The ruling says that Title VII of the Civil Rights Act of 1964, which bars employment discrimination based on race, gender, national origin, religion and other factors, can also be used to sue for bias on the basis of sexual orientation.

A ruling last year by a three-judge panel of the U.S. Court of Appeals for the Seventh Circuit said that the former adjunct had no right to sue, even if she suffered discrimination. That ruling concerned many advocates for gay academics, as it seemed to say they had no federal recourse for discrimination. The judges themselves seemed concerned, writing in last year's ruling of "a paradoxical legal landscape in which a person can be married on Saturday and then fired on Monday for just that act."

That ruling was based in significant part on the idea that when Congress passed Title VII, it was not thinking about discrimination based on sexual orientation. But Tuesday's ruling by the full appeals court found that a series of Supreme Court and appeals court rulings have applied Title VII in cases that go beyond basic gender discrimination. So too has the Equal Employment Opportunity Commission, the full appeals court noted.

Title VII has been used in cases involving perceptions of people, whom they associate with and other factors that are consistent with discrimination based on sexual orientation, the appeals court decision said.

"In the years since 1964, Title VII has been understood to cover far more than the simple decision of an employer not to hire a woman for Job A or a man for Job B," the decision says. "The Supreme Court has held that the prohibition against sex discrimination reaches sexual harassment in the workplace, including same-sex workplace harassment; it reaches discrimination based on actuarial assumptions about a person’s longevity; and it reaches discrimination based on a person’s failure to conform to a certain set of gender stereotypes. It is quite possible that these interpretations may also have surprised some who served in the 88th Congress [which enacted Title VII]. Nevertheless, experience with the law has led the Supreme Court to recognize that each of these examples is a covered form of sex discrimination."

Being a lesbian was an example of gender nonconformity that is covered by Title VII, the ruling said.

The dissent, like the earlier decisions in the case, focused on the original intent of the 88th Congress.

The lawsuit in question was brought by Kimberly Hively in 2014, after she worked as an adjunct instructor in mathematics at Ivy Tech for 14 years, during which she not only received good reviews from her supervisors but won an award from the college for outstanding teaching.

She sued after repeatedly applying for and being rejected for permanent positions at the college and being rejected for continued employment as an adjunct. In an interview last year, she said that she traced the rejections to her sexual orientation after hearing about administrators who had commented to others about her being a lesbian in a relationship with another woman.

Tuesday's ruling, like previous decisions in the case, made no determination of the merits of Hively's suit, but focused on her right to sue under Title VII.

Ivy Tech, in defending itself against the suit, challenged her right to sue under Title VII. Tuesday night the college announced that it would drop that argument but would continue to fight in court on the charges of discrimination, not Hively's right to sue.

“Ivy Tech Community College rejects discrimination of all types; sexual orientation discrimination is specifically barred by our policies,” said a statement from the college. “Ivy Tech respects and appreciates the opinions rendered by the judges of the Seventh Circuit Court of Appeals and does not intend to seek Supreme Court review.
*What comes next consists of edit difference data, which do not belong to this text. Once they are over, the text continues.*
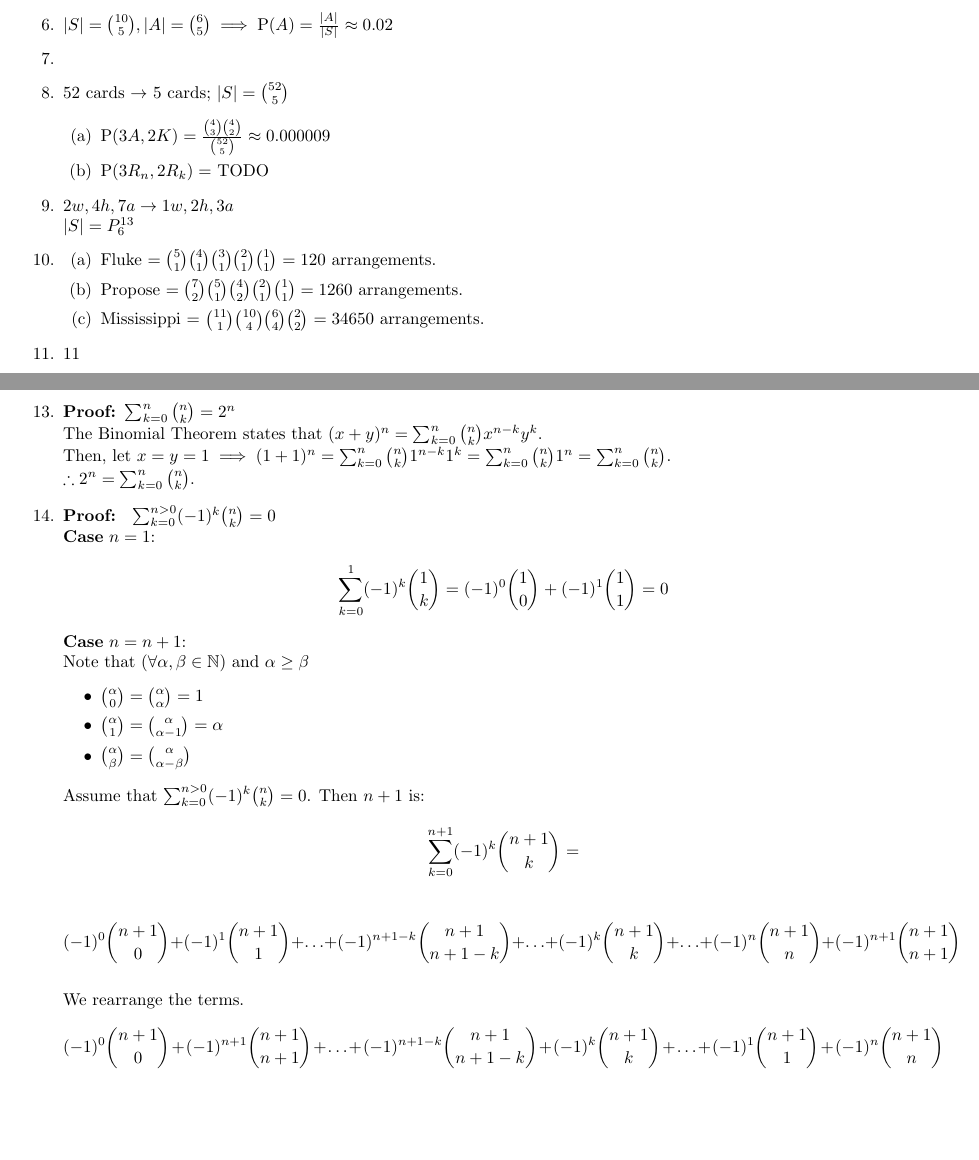
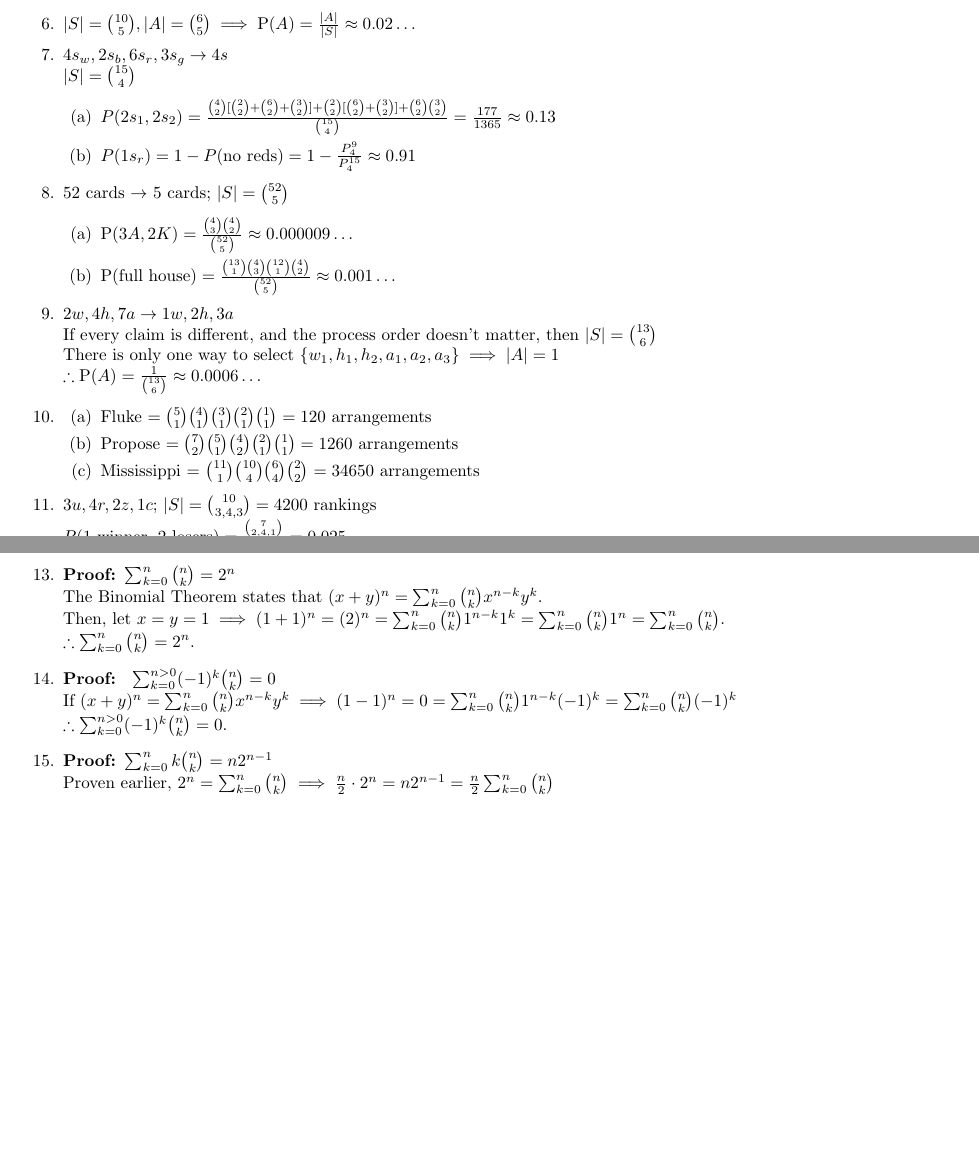
Before and after one commit to Caotinification/MATH4070-PROBSTAT, a LaTeX problem sheet (HW2/HW2.tex): two parts of pages 1 and 2 of 2, joined at a grey line, cut so that both start at the same text. Compiled offline with pdfLaTeX.

Commit message:
hw2 mostly finished. requiring corrections

```diff
--- a/HW2/HW2.tex
+++ b/HW2/HW2.tex
@@ -62,49 +62,46 @@
   \item Let $D_6 = \set{1,2,3,4,5,6},A =$ rolling $1\ldots 6$ in any order, and $|S| = |D_6|^6$.\\
   If the point $r_1 = (1,2,3,4,5,6) \in A \implies$other points in $A$ must be arrangements of $r_1 \implies |A| = |D_6|!$\\
   $\therefore \pr{A} = \frac{6!}{6^6} \approx 0.015$
-  \item $|S| = \binom{10}{5}, |A| = \binom{6}{5} \implies \pr{A} = \frac{|A|}{|S|} \approx 0.02$
-  \item
+  \item $|S| = \binom{10}{5}, |A| = \binom{6}{5} \implies \pr{A} = \frac{|A|}{|S|} \approx 0.02\ldots$
+  \item $4s_w, 2s_b, 6s_r, 3s_g \to 4s$\\
+  $|S| = \binom{15}{4}$
+  \begin{enumerate}
+    \item $P(2s_1, 2s_2) = \frac{
+      \binom{4}{2}[\binom{2}{2} + \binom{6}{2} + \binom{3}{2}] +
+      \binom{2}{2}[\binom{6}{2} + \binom{3}{2}] +
+      \binom{6}{2}\binom{3}{2}}
+      {\binom{15}{4}} = \frac{177}{1365} \approx 0.13$
+    \item $P(1s_r) = 1 - P(\text{no reds}) = 1 - \frac{P_4^{9}}{P_4^{15}} \approx 0.91$
+  \end{enumerate}
   \item $52$ cards $\to$ 5 cards; $|S| = \binom{52}{5}$ \begin{enumerate}
-    \item $\pr{3A, 2K} = \frac{\binom{4}{3}\binom{4}{2}}{\binom{52}{5}} \approx 0.000009$
-    \item $\pr{3R_n, 2R_k} = $ TODO
+    \item $\pr{3A, 2K} = \frac{\binom{4}{3}\binom{4}{2}}{\binom{52}{5}} \approx 0.000009\ldots$
+    \item $\pr{\text{full house}} = \frac{\binom{13}{1}\binom{4}{3}\binom{12}{1}\binom{4}{2}}{\binom{52}{5}} \approx 0.001\ldots$
   \end{enumerate}
   \item $2w, 4h, 7a \to 1w, 2h, 3a$\\
-  $|S| = P^{13}_6$
+  If every claim is different, and the process order doesn't matter, then $|S| = \binom{13}{6}$\\
+  There is only one way to select $\set{w_1, h_1, h_2, a_1, a_2, a_3} \implies |A| = 1$\\
+  $\therefore \pr{A} = \frac{1}{\binom{13}{6}} \approx 0.0006\ldots$
   \item \begin{enumerate}
-    \item Fluke $=\binom{5}{1}\binom{4}{1}\binom{3}{1}\binom{2}{1}\binom{1}{1} = 120$ arrangements.
-    \item Propose $= \binom{7}{2}\binom{5}{1}\binom{4}{2}\binom{2}{1}\binom{1}{1} = 1260$ arrangements.
-    \item Mississippi = $\binom{11}{1}\binom{10}{4}\binom{6}{4}\binom{2}{2} = 34650$ arrangements.
+    \item Fluke $=\binom{5}{1}\binom{4}{1}\binom{3}{1}\binom{2}{1}\binom{1}{1} = 120$ arrangements
+    \item Propose $= \binom{7}{2}\binom{5}{1}\binom{4}{2}\binom{2}{1}\binom{1}{1} = 1260$ arrangements
+    \item Mississippi = $\binom{11}{1}\binom{10}{4}\binom{6}{4}\binom{2}{2} = 34650$ arrangements
   \end{enumerate}
-  \item 11
-  \item 12
+  \item $3u, 4r, 2z, 1c$; $|S| = \binom{10}{3,4,3} = 4200$ rankings\\
+  $P(\text{1 winner, 2 losers}) = \frac{\binom{7}{2,4,1}}{4200} = 0.025$
+  \item $9m = 2m_\alpha + 7m_x \to 3p_1, 3p_2, 3p_3$; $|S| = \binom{9}{3,3,3} = 1680$ outcomes\\
+  $P(2m_\alpha \to 3p_1) = \frac{\binom{7}{1,3,3}}{1680} = 0.08\overline{3}$
 
   \newpage
   \item \proof{}$\sum_{k=0}^{n}\binom{n}{k} = 2^n$\\
   The Binomial Theorem states that $(x+y)^n = \sum_{k=0}^{n}\binom{n}{k}x^{n-k}y^k$.\\
-  Then, let $x=y=1 \implies (1+1)^n = \sum_{k=0}^{n}\binom{n}{k}1^{n-k}1^k = \sum_{k=0}^{n}\binom{n}{k}1^n = \sum_{k=0}^{n}\binom{n}{k}$.\\
-  $\therefore 2^n = \sum_{k=0}^{n}\binom{n}{k}$.
+  Then, let $x=y=1 \implies (1+1)^n = (2)^n = \sum_{k=0}^{n}\binom{n}{k}1^{n-k}1^k = \sum_{k=0}^{n}\binom{n}{k}1^n = \sum_{k=0}^{n}\binom{n}{k}$.\\
+  $\therefore \sum_{k=0}^{n}\binom{n}{k} = 2^n$.
 
   \item \proof{} $\sum_{k=0}^{n>0}(-1)^k\binom{n}{k} = 0$\\
-  \textbf{Case} $n=1$:\\
-  \[\sum_{k=0}^{1}(-1)^k\binom{1}{k} = (-1)^0\binom{1}{0} + (-1)^1\binom{1}{1} = 0\]
-
-  \textbf{Case} $n = n + 1$:\\
-  Note that $(\forall \alpha, \beta \in\ns{N})$ and $\alpha \geq \beta$
-  \begin{itemize}
-    \item $\binom{\alpha}{0} = \binom{\alpha}{\alpha} = 1$
-    \item $\binom{\alpha}{1} = \binom{\alpha}{\alpha - 1} = \alpha$
-    \item $\binom{\alpha}{\beta} = \binom{\alpha}{\alpha - \beta}$
-  \end{itemize}
-  Assume that $\sum_{k=0}^{n>0}(-1)^k\binom{n}{k} = 0$. Then $n+1$ is:
-  \[\sum_{k=0}^{n+1}(-1)^k\binom{n+1}{k} =\]
-
-  \[(-1)^0\binom{n+1}{0} + (-1)^1\binom{n+1}{1} +
-  \ldots + (-1)^{n+1-k}\binom{n+1}{n+1-k} + \ldots + (-1)^k\binom{n+1}{k} + \ldots +
-  (-1)^{n}\binom{n+1}{n} + (-1)^{n+1}\binom{n+1}{n + 1}\]\\
-  We rearrange the terms.
-  \[(-1)^0\binom{n+1}{0} + (-1)^{n+1}\binom{n+1}{n+1}  + \ldots
-  + (-1)^{n+1-k}\binom{n+1}{n+1-k} + (-1)^k\binom{n+1}{k} + \ldots
-  + (-1)^1\binom{n+1}{1} + (-1)^n\binom{n+1}{n}\]
+  If $(x+y)^n = \sum_{k=0}^{n}\binom{n}{k}x^{n-k}y^k \implies (1 - 1)^n = 0 = \sum_{k=0}^{n}\binom{n}{k}1^{n-k}(-1)^k = \sum_{k=0}^{n}\binom{n}{k}(-1)^k$\\
+  $\therefore \sum_{k=0}^{n>0}(-1)^k\binom{n}{k} = 0$.
+  \item \proof{}$\sum_{k=0}^{n}k\binom{n}{k}=n2^{n-1}$\\
+  Proven earlier, $2^n = \sum_{k=0}^{n}\binom{n}{k} \implies \frac{n}{2}\cdot2^{n} = n2^{n-1} = \frac{n}{2}\sum_{k=0}^{n}\binom{n}{k}$
 \end{enumerate}
 
 \end{document}
```
Also changed, not shown: HW2/HW2.pdf.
The college denies that it discriminated against the plaintiff on the basis of her sex or sexual orientation and will defend the plaintiff’s claims on the merits in the trial court.”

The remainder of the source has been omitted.